In the world of food, Pam Anderson is not the bombshell blonde sex symbol. She is a cookbook author. Her most recent cookbook is The Perfect Recipe for Losing Weight and Eating Great, which I just ordered myself.
She had a few recipes featured in Food and Wine Magazine recently and this one caught my eye. It was a rewarding little recipe.
The components are all easy to prepare. In fact, you could do what I did. I made the candied orange peels one day, and the next day I made the custard. While it cooked I whipped-up the whipped cream! By the way, the whipped cream wasn't in the original recipe - it sure doesn't help to lose weight. But I used a small amount!

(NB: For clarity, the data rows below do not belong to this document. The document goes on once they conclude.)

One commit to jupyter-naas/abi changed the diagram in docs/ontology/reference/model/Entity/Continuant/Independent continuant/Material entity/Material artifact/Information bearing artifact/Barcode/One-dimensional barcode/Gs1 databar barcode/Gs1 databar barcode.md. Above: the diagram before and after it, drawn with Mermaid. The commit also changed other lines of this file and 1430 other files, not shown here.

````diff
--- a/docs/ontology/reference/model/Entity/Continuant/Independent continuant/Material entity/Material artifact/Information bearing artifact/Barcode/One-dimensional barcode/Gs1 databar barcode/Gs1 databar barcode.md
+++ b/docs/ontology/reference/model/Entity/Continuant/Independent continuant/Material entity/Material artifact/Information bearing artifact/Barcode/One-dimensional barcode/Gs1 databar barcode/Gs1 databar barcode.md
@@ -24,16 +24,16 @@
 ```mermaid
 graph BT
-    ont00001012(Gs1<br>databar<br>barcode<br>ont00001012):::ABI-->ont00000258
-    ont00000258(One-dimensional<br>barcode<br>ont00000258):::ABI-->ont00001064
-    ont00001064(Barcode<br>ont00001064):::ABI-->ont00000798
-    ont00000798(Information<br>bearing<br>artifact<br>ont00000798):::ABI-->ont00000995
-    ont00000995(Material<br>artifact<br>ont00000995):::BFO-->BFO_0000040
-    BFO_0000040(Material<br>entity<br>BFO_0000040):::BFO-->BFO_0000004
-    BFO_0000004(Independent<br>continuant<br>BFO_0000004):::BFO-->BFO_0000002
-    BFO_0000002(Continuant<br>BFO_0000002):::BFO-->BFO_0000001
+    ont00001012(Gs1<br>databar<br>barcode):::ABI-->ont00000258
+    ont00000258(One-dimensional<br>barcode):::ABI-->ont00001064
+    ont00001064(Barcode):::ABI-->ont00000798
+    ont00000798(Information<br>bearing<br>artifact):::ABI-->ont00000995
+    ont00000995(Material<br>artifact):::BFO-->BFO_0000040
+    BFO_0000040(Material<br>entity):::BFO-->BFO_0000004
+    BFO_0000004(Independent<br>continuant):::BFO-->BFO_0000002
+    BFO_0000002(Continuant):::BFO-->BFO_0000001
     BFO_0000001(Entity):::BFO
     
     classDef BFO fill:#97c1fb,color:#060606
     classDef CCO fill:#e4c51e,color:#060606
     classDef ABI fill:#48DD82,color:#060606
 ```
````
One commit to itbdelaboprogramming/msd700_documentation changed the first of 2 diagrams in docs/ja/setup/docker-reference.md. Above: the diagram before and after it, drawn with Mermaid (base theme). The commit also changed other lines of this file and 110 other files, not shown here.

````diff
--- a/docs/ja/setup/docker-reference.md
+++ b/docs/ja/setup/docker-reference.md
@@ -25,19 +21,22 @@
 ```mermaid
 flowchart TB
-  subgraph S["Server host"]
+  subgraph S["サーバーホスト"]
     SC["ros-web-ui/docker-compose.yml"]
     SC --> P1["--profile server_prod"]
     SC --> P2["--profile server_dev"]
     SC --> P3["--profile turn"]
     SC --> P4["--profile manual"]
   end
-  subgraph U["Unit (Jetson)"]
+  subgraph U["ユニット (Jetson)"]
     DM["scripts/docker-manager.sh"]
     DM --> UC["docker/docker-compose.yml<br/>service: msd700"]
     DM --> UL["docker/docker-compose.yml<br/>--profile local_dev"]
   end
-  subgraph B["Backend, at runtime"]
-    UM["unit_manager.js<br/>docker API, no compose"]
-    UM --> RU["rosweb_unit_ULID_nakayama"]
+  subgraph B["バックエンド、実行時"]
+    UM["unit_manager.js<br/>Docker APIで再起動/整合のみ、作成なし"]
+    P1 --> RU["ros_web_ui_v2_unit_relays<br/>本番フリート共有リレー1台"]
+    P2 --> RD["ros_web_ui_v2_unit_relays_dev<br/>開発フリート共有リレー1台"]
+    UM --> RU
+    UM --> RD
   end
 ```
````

I love the flavor. It tastes like caramel, with hints of orange coming from the zest in the recipe. The whipped cream on top has Cointreau in it, expanding on the orange flavor in the custard. It's topped with yet another layer of orange, the candied peels.
Brown Sugar Custards with Cointreau Cream
Adapted from Pam Anderson (in Food and Wine Magazine)
1 3/4 cups 2 percent evaporated milk
3/4 cup dark brown sugar
2 large eggs
1 large egg yolk
1 teaspoon pure vanilla extract
1/2 teaspoon grated orange zest
Whipped Cream Ingredients (Whipped Cream is optional!)
1/2 cup heavy cream
2 tablespoons sugar
2 teaspoons Cointreau
candied orange peel for garnish
For the Custard
Preheat the oven to 325°.
Combine the evaporated milk and brown sugar. Add it to a saucepan with the heat on medium. Stir occasionally so the sugar dissolves while you bring the mixture to a simmer. Be careful not to boil it.
In a separate bowl, whisk the eggs, egg yolk, vanilla and orange zest.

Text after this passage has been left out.